===== DATASET

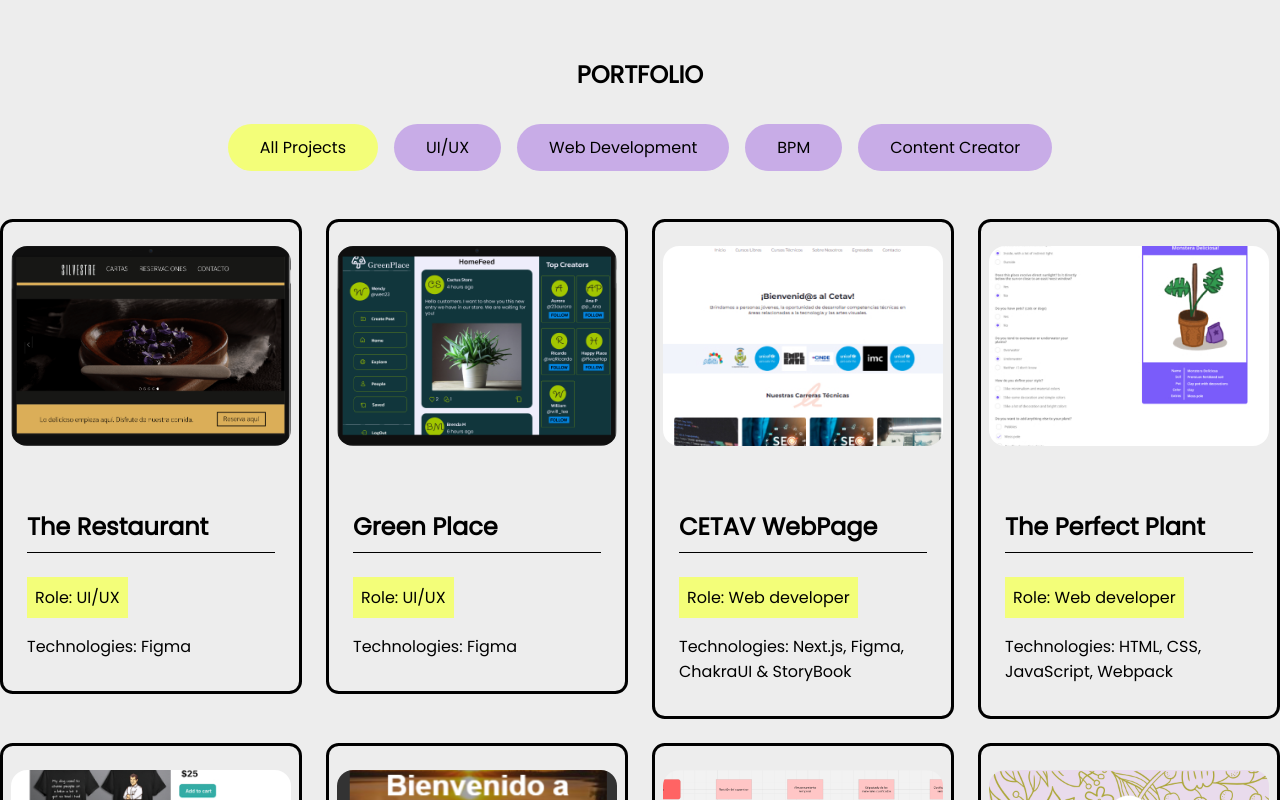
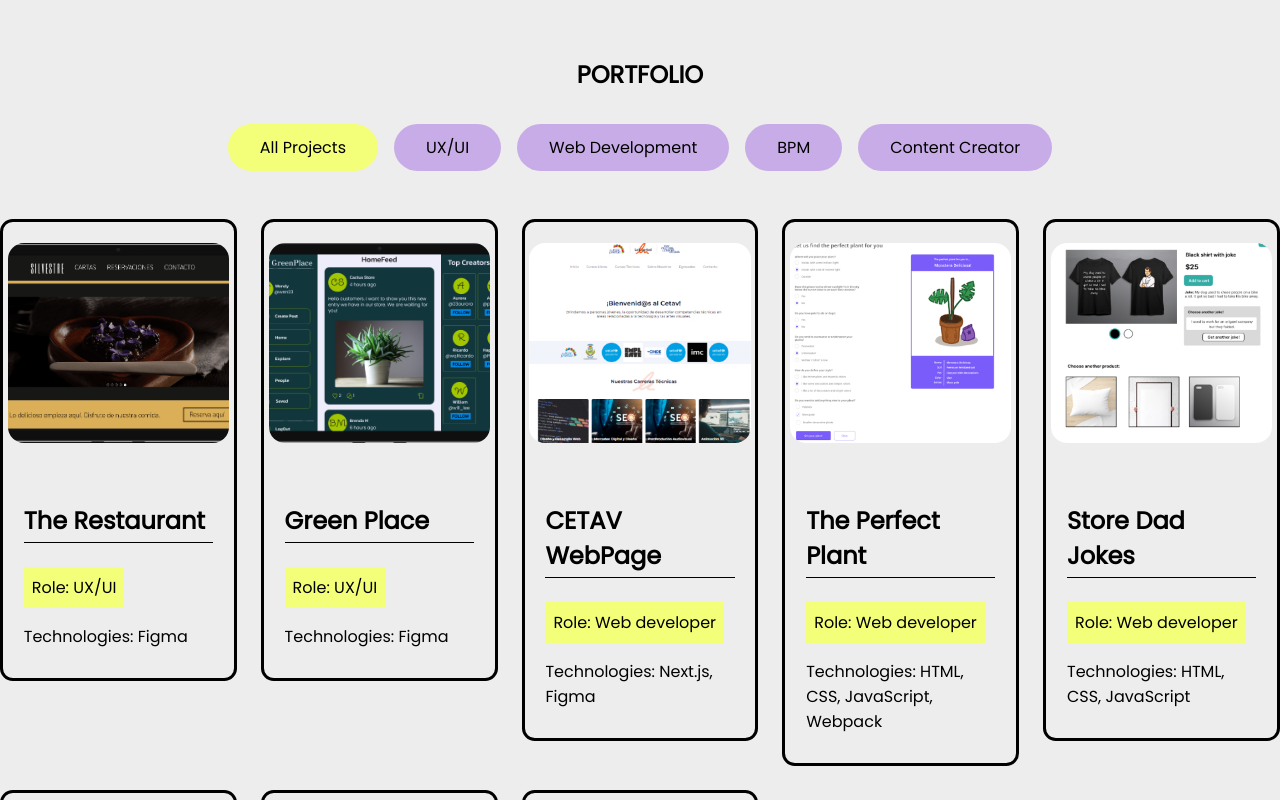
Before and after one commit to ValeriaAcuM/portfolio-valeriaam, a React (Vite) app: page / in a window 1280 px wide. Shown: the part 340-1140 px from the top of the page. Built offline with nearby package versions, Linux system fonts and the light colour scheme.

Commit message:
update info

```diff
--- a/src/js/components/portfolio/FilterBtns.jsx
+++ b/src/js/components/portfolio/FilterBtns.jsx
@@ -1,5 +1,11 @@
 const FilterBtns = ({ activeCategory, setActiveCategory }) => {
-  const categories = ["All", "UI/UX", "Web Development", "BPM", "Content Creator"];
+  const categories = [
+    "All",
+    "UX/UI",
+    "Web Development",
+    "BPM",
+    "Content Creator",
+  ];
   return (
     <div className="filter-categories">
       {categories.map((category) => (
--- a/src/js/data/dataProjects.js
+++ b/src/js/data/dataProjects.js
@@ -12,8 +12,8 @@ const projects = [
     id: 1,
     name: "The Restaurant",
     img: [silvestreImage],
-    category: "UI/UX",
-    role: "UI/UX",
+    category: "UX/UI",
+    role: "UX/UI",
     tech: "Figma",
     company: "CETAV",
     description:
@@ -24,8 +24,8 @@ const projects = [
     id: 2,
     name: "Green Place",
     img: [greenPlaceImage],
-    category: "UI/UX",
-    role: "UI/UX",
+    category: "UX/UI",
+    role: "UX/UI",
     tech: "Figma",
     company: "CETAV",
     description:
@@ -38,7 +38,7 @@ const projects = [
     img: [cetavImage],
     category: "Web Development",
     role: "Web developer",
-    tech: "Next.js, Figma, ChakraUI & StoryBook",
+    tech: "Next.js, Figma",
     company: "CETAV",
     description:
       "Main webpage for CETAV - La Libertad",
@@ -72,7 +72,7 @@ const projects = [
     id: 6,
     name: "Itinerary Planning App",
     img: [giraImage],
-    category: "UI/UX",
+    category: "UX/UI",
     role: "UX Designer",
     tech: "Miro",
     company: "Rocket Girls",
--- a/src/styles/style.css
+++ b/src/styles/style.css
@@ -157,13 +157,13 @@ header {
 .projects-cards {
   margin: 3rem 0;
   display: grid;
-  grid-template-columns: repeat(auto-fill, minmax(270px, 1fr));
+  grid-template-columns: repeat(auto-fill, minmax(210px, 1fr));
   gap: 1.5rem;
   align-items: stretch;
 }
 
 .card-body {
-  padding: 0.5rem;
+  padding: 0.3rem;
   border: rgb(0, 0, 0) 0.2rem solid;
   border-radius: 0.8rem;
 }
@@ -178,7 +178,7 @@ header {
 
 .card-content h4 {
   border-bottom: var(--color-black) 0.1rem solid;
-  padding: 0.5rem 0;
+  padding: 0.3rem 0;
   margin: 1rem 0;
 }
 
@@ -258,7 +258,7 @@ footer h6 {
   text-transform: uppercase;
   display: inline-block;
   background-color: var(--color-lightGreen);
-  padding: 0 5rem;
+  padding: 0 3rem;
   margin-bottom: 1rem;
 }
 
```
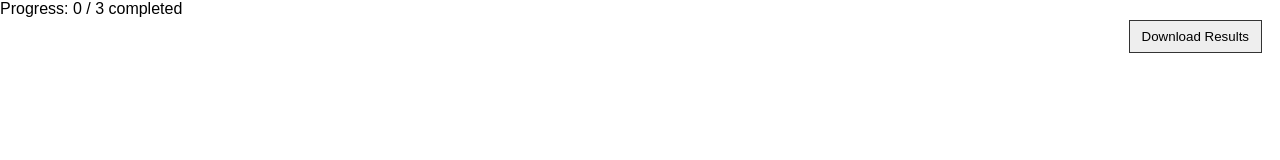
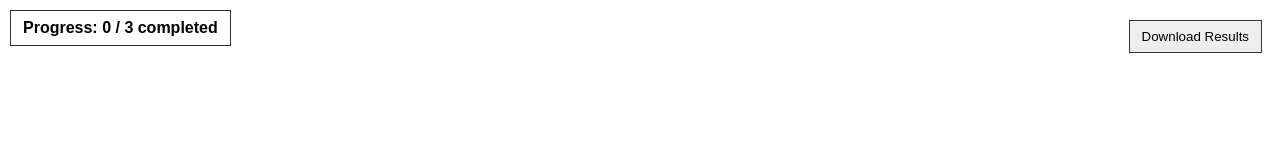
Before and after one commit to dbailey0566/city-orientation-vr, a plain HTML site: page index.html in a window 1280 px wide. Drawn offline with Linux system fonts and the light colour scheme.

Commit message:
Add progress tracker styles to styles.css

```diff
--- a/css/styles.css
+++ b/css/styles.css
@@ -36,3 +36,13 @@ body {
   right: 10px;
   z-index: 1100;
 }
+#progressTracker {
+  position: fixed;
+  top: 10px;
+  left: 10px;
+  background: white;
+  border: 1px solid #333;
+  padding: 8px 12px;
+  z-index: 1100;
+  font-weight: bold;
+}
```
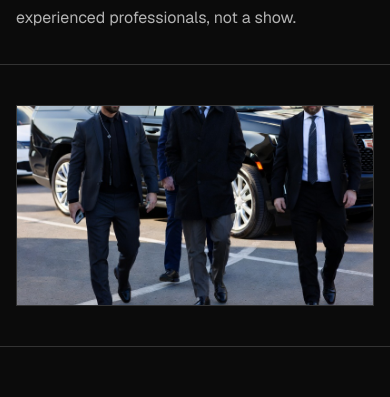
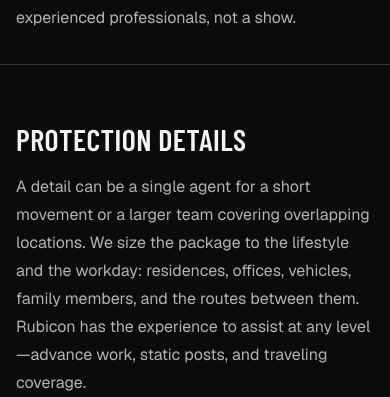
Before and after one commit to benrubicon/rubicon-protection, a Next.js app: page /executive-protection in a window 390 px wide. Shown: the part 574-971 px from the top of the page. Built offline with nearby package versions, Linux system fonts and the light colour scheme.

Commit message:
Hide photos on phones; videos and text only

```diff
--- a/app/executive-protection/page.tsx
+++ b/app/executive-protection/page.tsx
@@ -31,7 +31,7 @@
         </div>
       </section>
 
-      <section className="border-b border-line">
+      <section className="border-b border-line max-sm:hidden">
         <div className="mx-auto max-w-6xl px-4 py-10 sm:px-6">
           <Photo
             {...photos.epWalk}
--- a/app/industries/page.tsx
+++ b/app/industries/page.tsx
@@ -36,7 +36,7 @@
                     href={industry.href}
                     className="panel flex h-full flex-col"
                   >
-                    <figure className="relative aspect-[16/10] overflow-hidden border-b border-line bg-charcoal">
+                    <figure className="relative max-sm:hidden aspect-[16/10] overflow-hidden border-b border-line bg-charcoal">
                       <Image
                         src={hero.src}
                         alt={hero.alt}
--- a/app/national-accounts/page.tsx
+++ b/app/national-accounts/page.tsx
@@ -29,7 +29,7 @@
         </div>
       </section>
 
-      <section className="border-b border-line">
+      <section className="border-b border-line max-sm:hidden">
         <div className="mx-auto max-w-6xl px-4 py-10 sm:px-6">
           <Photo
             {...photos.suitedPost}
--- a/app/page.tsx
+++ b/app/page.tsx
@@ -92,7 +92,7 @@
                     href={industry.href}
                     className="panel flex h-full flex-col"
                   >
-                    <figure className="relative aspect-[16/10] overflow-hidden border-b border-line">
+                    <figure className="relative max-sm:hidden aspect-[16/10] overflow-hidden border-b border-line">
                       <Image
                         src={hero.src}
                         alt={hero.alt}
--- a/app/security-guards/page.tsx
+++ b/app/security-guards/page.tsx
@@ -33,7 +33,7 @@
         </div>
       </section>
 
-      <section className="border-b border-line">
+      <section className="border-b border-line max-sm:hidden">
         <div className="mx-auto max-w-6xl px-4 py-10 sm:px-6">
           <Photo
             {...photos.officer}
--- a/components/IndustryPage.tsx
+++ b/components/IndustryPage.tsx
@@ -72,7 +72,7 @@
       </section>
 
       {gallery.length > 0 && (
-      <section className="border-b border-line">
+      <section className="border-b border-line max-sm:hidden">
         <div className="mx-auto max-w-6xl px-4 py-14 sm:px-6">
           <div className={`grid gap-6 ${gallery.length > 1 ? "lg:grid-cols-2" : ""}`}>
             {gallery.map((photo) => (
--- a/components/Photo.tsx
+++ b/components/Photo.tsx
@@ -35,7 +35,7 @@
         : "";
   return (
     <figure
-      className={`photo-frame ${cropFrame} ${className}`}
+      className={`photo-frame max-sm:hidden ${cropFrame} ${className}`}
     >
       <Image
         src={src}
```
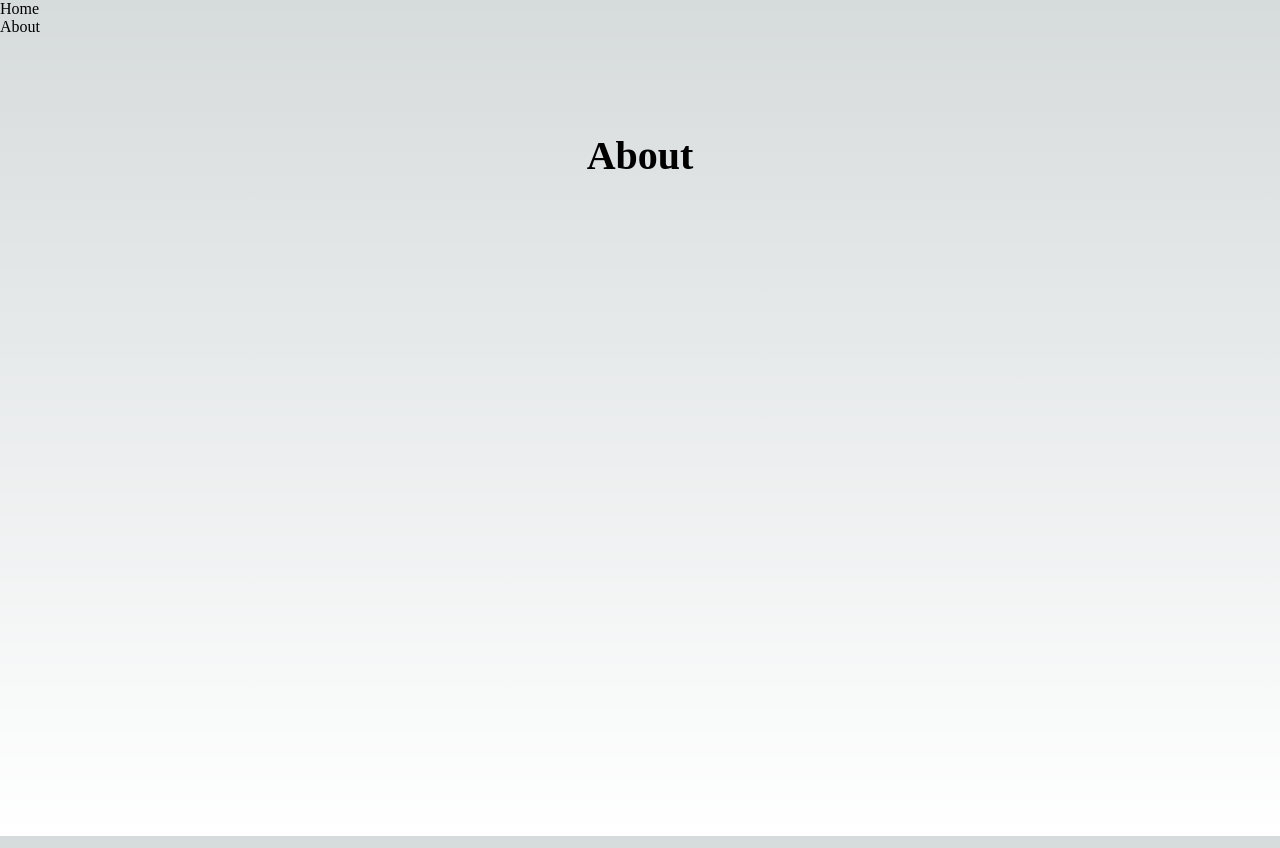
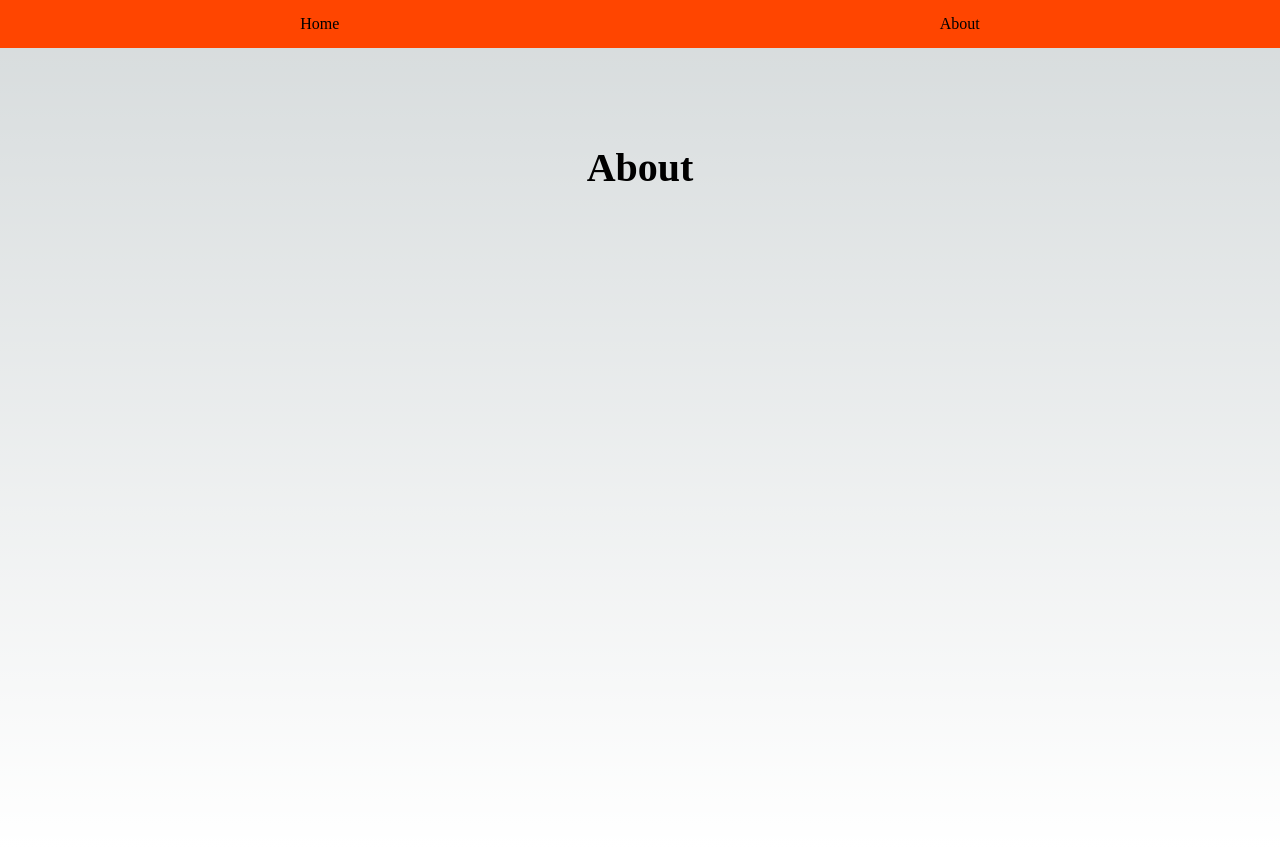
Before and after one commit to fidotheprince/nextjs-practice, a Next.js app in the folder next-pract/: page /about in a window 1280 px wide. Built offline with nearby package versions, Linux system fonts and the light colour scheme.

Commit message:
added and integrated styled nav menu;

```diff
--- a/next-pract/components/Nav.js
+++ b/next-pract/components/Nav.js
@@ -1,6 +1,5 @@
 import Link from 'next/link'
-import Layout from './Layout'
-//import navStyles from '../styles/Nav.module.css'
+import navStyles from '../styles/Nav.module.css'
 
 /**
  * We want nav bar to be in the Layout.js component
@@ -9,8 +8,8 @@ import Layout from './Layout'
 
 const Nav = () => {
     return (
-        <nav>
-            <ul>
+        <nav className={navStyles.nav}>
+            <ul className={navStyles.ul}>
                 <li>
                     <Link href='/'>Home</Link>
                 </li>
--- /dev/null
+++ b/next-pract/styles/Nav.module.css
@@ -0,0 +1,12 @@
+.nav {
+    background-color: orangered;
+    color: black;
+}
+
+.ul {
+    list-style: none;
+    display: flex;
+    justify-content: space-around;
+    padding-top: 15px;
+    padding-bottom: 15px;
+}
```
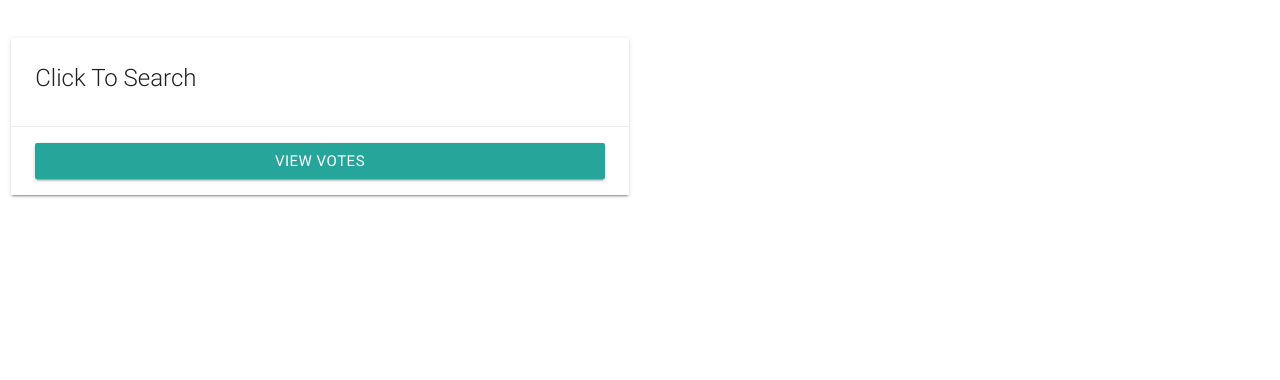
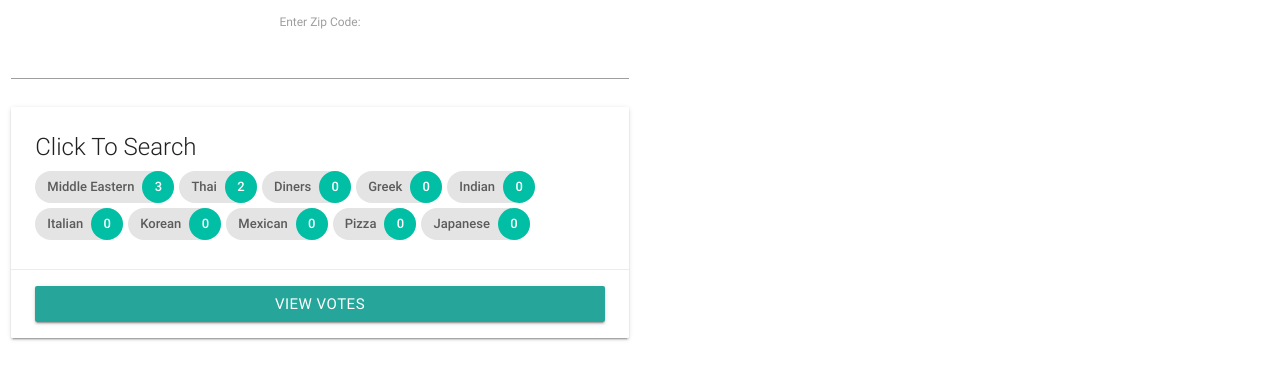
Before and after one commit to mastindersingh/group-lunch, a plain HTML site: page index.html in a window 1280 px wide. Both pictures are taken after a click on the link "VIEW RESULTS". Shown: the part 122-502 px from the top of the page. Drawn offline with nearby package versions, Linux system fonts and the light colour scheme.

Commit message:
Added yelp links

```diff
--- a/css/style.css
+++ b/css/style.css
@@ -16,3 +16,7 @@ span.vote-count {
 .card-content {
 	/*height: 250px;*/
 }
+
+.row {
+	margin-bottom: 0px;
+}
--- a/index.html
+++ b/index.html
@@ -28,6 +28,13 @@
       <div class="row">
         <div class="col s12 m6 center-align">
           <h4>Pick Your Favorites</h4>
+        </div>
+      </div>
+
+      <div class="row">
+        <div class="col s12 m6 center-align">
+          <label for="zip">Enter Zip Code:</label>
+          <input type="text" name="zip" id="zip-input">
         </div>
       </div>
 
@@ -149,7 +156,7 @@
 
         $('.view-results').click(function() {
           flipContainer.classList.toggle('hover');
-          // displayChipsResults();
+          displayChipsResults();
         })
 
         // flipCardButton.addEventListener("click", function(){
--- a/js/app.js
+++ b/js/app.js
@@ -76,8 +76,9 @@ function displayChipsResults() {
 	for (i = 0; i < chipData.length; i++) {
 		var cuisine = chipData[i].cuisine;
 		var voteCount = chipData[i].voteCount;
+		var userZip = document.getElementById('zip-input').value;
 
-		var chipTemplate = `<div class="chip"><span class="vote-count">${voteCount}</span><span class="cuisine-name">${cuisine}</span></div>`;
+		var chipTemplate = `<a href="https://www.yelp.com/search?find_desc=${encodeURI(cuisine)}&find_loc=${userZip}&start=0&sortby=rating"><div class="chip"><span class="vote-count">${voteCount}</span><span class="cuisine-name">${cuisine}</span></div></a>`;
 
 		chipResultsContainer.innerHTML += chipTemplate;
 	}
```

==========

**TASK INSTRUCTIONS:** The lines you return should be those above that contain the word "Shown", every one of them.

**SOLUTION TO THIS EXERCISE:**
Before and after one commit to ValeriaAcuM/portfolio-valeriaam, a React (Vite) app: page / in a window 1280 px wide. Shown: the part 340-1140 px from the top of the page. Built offline with nearby package versions, Linux system fonts and the light colour scheme.
Before and after one commit to benrubicon/rubicon-protection, a Next.js app: page /executive-protection in a window 390 px wide. Shown: the part 574-971 px from the top of the page. Built offline with nearby package versions, Linux system fonts and the light colour scheme.
Before and after one commit to mastindersingh/group-lunch, a plain HTML site: page index.html in a window 1280 px wide. Both pictures are taken after a click on the link "VIEW RESULTS". Shown: the part 122-502 px from the top of the page. Drawn offline with nearby package versions, Linux system fonts and the light colour scheme.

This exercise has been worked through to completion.